Exactly as shown below, retype every line of the data.

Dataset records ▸

>>>

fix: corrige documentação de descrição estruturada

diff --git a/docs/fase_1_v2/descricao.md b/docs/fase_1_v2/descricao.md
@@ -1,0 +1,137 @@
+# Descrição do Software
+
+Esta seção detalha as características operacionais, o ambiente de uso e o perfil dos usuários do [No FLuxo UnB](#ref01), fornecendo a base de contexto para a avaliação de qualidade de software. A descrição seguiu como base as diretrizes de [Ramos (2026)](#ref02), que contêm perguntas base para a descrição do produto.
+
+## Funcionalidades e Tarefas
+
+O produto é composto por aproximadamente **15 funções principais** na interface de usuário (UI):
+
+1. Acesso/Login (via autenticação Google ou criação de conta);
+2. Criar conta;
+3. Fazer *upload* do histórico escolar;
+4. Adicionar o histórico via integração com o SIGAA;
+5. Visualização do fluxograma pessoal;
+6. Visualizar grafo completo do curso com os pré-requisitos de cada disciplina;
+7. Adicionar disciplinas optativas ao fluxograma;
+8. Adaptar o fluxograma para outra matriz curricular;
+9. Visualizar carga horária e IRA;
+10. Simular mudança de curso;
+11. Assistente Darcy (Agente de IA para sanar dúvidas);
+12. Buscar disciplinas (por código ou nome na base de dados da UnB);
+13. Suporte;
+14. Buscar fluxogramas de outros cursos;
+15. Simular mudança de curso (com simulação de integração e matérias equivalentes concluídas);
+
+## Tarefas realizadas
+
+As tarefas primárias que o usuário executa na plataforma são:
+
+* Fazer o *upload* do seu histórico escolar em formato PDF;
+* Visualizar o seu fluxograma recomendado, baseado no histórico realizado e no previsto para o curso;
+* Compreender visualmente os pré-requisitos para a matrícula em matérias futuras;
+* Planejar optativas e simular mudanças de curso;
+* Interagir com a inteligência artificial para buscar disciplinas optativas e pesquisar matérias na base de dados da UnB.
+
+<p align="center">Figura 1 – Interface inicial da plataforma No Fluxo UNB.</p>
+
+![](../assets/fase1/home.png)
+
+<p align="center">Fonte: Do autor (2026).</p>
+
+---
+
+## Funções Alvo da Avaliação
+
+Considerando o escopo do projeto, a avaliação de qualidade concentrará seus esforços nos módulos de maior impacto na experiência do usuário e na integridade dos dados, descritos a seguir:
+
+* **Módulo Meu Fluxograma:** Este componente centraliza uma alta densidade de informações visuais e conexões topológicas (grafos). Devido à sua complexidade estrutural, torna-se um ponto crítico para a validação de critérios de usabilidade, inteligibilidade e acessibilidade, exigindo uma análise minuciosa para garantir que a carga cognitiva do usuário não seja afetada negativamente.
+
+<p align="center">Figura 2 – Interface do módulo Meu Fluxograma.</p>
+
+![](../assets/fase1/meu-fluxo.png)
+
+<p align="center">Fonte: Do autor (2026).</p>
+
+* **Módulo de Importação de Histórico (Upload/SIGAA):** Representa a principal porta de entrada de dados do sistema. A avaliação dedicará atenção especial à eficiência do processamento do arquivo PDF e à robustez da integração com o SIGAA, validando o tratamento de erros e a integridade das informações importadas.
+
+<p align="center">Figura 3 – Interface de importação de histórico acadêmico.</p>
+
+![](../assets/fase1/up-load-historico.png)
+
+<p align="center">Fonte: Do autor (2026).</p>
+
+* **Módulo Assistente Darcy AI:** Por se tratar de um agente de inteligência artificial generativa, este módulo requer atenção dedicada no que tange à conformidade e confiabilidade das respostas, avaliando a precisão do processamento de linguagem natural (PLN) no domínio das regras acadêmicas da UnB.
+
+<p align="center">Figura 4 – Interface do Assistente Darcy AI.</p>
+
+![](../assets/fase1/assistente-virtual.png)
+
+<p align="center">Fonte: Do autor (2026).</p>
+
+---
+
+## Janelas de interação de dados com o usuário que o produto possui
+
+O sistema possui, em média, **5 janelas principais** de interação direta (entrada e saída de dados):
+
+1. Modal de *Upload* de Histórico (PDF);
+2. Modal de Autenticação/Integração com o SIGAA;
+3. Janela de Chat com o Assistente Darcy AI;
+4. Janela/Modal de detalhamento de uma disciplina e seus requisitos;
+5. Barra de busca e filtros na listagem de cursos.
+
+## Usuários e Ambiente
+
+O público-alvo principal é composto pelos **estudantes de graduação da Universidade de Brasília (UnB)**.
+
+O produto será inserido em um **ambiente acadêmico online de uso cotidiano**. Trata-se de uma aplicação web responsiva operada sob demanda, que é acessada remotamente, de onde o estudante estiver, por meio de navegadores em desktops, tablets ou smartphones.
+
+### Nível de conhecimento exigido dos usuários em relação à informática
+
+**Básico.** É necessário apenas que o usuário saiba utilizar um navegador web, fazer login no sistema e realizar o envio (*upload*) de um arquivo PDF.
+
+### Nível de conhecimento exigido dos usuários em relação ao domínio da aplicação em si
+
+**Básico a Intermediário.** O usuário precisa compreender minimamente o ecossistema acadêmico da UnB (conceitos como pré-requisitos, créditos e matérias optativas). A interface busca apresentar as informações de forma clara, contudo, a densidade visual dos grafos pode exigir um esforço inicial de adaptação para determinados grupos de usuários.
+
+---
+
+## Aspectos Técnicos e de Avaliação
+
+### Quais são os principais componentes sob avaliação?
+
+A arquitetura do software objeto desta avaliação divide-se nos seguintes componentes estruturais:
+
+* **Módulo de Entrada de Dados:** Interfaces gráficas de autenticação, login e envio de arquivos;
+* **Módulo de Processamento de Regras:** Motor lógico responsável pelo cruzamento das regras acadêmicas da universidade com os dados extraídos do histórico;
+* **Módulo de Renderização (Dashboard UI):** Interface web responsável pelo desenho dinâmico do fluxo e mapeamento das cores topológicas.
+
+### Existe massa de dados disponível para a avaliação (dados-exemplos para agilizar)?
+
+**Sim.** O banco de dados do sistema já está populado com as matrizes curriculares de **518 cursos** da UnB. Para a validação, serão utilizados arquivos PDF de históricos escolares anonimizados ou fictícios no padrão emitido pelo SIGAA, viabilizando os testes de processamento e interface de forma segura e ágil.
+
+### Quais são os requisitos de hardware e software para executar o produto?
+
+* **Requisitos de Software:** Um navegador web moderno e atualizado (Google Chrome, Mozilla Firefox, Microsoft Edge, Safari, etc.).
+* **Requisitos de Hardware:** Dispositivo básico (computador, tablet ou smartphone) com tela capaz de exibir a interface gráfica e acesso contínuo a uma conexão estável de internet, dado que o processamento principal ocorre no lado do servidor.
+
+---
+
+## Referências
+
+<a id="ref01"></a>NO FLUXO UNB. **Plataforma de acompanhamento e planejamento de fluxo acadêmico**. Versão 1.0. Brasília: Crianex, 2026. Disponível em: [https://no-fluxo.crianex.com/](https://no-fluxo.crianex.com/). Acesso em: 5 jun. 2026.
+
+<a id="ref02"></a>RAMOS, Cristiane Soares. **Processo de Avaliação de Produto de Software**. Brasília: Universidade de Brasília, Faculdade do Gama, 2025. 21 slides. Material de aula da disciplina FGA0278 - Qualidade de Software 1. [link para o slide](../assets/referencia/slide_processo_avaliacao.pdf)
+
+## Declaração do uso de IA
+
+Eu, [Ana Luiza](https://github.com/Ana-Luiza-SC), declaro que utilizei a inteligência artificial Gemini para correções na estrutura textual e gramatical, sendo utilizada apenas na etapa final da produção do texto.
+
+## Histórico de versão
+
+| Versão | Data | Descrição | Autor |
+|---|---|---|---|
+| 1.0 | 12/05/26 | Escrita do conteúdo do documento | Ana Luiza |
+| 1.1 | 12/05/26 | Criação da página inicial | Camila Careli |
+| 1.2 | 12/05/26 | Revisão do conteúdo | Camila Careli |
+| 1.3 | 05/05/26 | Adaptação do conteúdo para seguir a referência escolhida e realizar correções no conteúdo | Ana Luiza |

<<<

Task response ▸
fix: corrige documentação de descrição estruturada

diff --git a/docs/fase_1_v2/descricao.md b/docs/fase_1_v2/descricao.md
@@ -1,0 +1,137 @@
+# Descrição do Software
+
+Esta seção detalha as características operacionais, o ambiente de uso e o perfil dos usuários do [No FLuxo UnB](#ref01), fornecendo a base de contexto para a avaliação de qualidade de software. A descrição seguiu como base as diretrizes de [Ramos (2026)](#ref02), que contêm perguntas base para a descrição do produto.
+
+## Funcionalidades e Tarefas
+
+O produto é composto por aproximadamente **15 funções principais** na interface de usuário (UI):
+
+1. Acesso/Login (via autenticação Google ou criação de conta);
+2. Criar conta;
+3. Fazer *upload* do histórico escolar;
+4. Adicionar o histórico via integração com o SIGAA;
+5. Visualização do fluxograma pessoal;
+6. Visualizar grafo completo do curso com os pré-requisitos de cada disciplina;
+7. Adicionar disciplinas optativas ao fluxograma;
+8. Adaptar o fluxograma para outra matriz curricular;
+9. Visualizar carga horária e IRA;
+10. Simular mudança de curso;
+11. Assistente Darcy (Agente de IA para sanar dúvidas);
+12. Buscar disciplinas (por código ou nome na base de dados da UnB);
+13. Suporte;
+14. Buscar fluxogramas de outros cursos;
+15. Simular mudança de curso (com simulação de integração e matérias equivalentes concluídas);
+
+## Tarefas realizadas
+
+As tarefas primárias que o usuário executa na plataforma são:
+
+* Fazer o *upload* do seu histórico escolar em formato PDF;
+* Visualizar o seu fluxograma recomendado, baseado no histórico realizado e no previsto para o curso;
+* Compreender visualmente os pré-requisitos para a matrícula em matérias futuras;
+* Planejar optativas e simular mudanças de curso;
+* Interagir com a inteligência artificial para buscar disciplinas optativas e pesquisar matérias na base de dados da UnB.
+
+<p align="center">Figura 1 – Interface inicial da plataforma No Fluxo UNB.</p>
+
+![](../assets/fase1/home.png)
+
+<p align="center">Fonte: Do autor (2026).</p>
+
+---
+
+## Funções Alvo da Avaliação
+
+Considerando o escopo do projeto, a avaliação de qualidade concentrará seus esforços nos módulos de maior impacto na experiência do usuário e na integridade dos dados, descritos a seguir:
+
+* **Módulo Meu Fluxograma:** Este componente centraliza uma alta densidade de informações visuais e conexões topológicas (grafos). Devido à sua complexidade estrutural, torna-se um ponto crítico para a validação de critérios de usabilidade, inteligibilidade e acessibilidade, exigindo uma análise minuciosa para garantir que a carga cognitiva do usuário não seja afetada negativamente.
+
+<p align="center">Figura 2 – Interface do módulo Meu Fluxograma.</p>
+
+![](../assets/fase1/meu-fluxo.png)
+
+<p align="center">Fonte: Do autor (2026).</p>
+
+* **Módulo de Importação de Histórico (Upload/SIGAA):** Representa a principal porta de entrada de dados do sistema. A avaliação dedicará atenção especial à eficiência do processamento do arquivo PDF e à robustez da integração com o SIGAA, validando o tratamento de erros e a integridade das informações importadas.
+
+<p align="center">Figura 3 – Interface de importação de histórico acadêmico.</p>
+
+![](../assets/fase1/up-load-historico.png)
+
+<p align="center">Fonte: Do autor (2026).</p>
+
+* **Módulo Assistente Darcy AI:** Por se tratar de um agente de inteligência artificial generativa, este módulo requer atenção dedicada no que tange à conformidade e confiabilidade das respostas, avaliando a precisão do processamento de linguagem natural (PLN) no domínio das regras acadêmicas da UnB.
+
+<p align="center">Figura 4 – Interface do Assistente Darcy AI.</p>
+
+![](../assets/fase1/assistente-virtual.png)
+
+<p align="center">Fonte: Do autor (2026).</p>
+
+---
+
+## Janelas de interação de dados com o usuário que o produto possui
+
+O sistema possui, em média, **5 janelas principais** de interação direta (entrada e saída de dados):
+
+1. Modal de *Upload* de Histórico (PDF);
+2. Modal de Autenticação/Integração com o SIGAA;
+3. Janela de Chat com o Assistente Darcy AI;
+4. Janela/Modal de detalhamento de uma disciplina e seus requisitos;
+5. Barra de busca e filtros na listagem de cursos.
+
+## Usuários e Ambiente
+
+O público-alvo principal é composto pelos **estudantes de graduação da Universidade de Brasília (UnB)**.
+
+O produto será inserido em um **ambiente acadêmico online de uso cotidiano**. Trata-se de uma aplicação web responsiva operada sob demanda, que é acessada remotamente, de onde o estudante estiver, por meio de navegadores em desktops, tablets ou smartphones.
+
+### Nível de conhecimento exigido dos usuários em relação à informática
+
+**Básico.** É necessário apenas que o usuário saiba utilizar um navegador web, fazer login no sistema e realizar o envio (*upload*) de um arquivo PDF.
+
+### Nível de conhecimento exigido dos usuários em relação ao domínio da aplicação em si
+
+**Básico a Intermediário.** O usuário precisa compreender minimamente o ecossistema acadêmico da UnB (conceitos como pré-requisitos, créditos e matérias optativas). A interface busca apresentar as informações de forma clara, contudo, a densidade visual dos grafos pode exigir um esforço inicial de adaptação para determinados grupos de usuários.
+
+---
+
+## Aspectos Técnicos e de Avaliação
+
+### Quais são os principais componentes sob avaliação?
+
+A arquitetura do software objeto desta avaliação divide-se nos seguintes componentes estruturais:
+
+* **Módulo de Entrada de Dados:** Interfaces gráficas de autenticação, login e envio de arquivos;
+* **Módulo de Processamento de Regras:** Motor lógico responsável pelo cruzamento das regras acadêmicas da universidade com os dados extraídos do histórico;
+* **Módulo de Renderização (Dashboard UI):** Interface web responsável pelo desenho dinâmico do fluxo e mapeamento das cores topológicas.
+
+### Existe massa de dados disponível para a avaliação (dados-exemplos para agilizar)?
+
+**Sim.** O banco de dados do sistema já está populado com as matrizes curriculares de **518 cursos** da UnB. Para a validação, serão utilizados arquivos PDF de históricos escolares anonimizados ou fictícios no padrão emitido pelo SIGAA, viabilizando os testes de processamento e interface de forma segura e ágil.
+
+### Quais são os requisitos de hardware e software para executar o produto?
+
+* **Requisitos de Software:** Um navegador web moderno e atualizado (Google Chrome, Mozilla Firefox, Microsoft Edge, Safari, etc.).
+* **Requisitos de Hardware:** Dispositivo básico (computador, tablet ou smartphone) com tela capaz de exibir a interface gráfica e acesso contínuo a uma conexão estável de internet, dado que o processamento principal ocorre no lado do servidor.
+
+---
+
+## Referências
+
+<a id="ref01"></a>NO FLUXO UNB. **Plataforma de acompanhamento e planejamento de fluxo acadêmico**. Versão 1.0. Brasília: Crianex, 2026. Disponível em: [https://no-fluxo.crianex.com/](https://no-fluxo.crianex.com/). Acesso em: 5 jun. 2026.
+
+<a id="ref02"></a>RAMOS, Cristiane Soares. **Processo de Avaliação de Produto de Software**. Brasília: Universidade de Brasília, Faculdade do Gama, 2025. 21 slides. Material de aula da disciplina FGA0278 - Qualidade de Software 1. [link para o slide](../assets/referencia/slide_processo_avaliacao.pdf)
+
+## Declaração do uso de IA
+
+Eu, [Ana Luiza](https://github.com/Ana-Luiza-SC), declaro que utilizei a inteligência artificial Gemini para correções na estrutura textual e gramatical, sendo utilizada apenas na etapa final da produção do texto.
+
+## Histórico de versão
+
+| Versão | Data | Descrição | Autor |
+|---|---|---|---|
+| 1.0 | 12/05/26 | Escrita do conteúdo do documento | Ana Luiza |
+| 1.1 | 12/05/26 | Criação da página inicial | Camila Careli |
+| 1.2 | 12/05/26 | Revisão do conteúdo | Camila Careli |
+| 1.3 | 05/05/26 | Adaptação do conteúdo para seguir a referência escolhida e realizar correções no conteúdo | Ana Luiza |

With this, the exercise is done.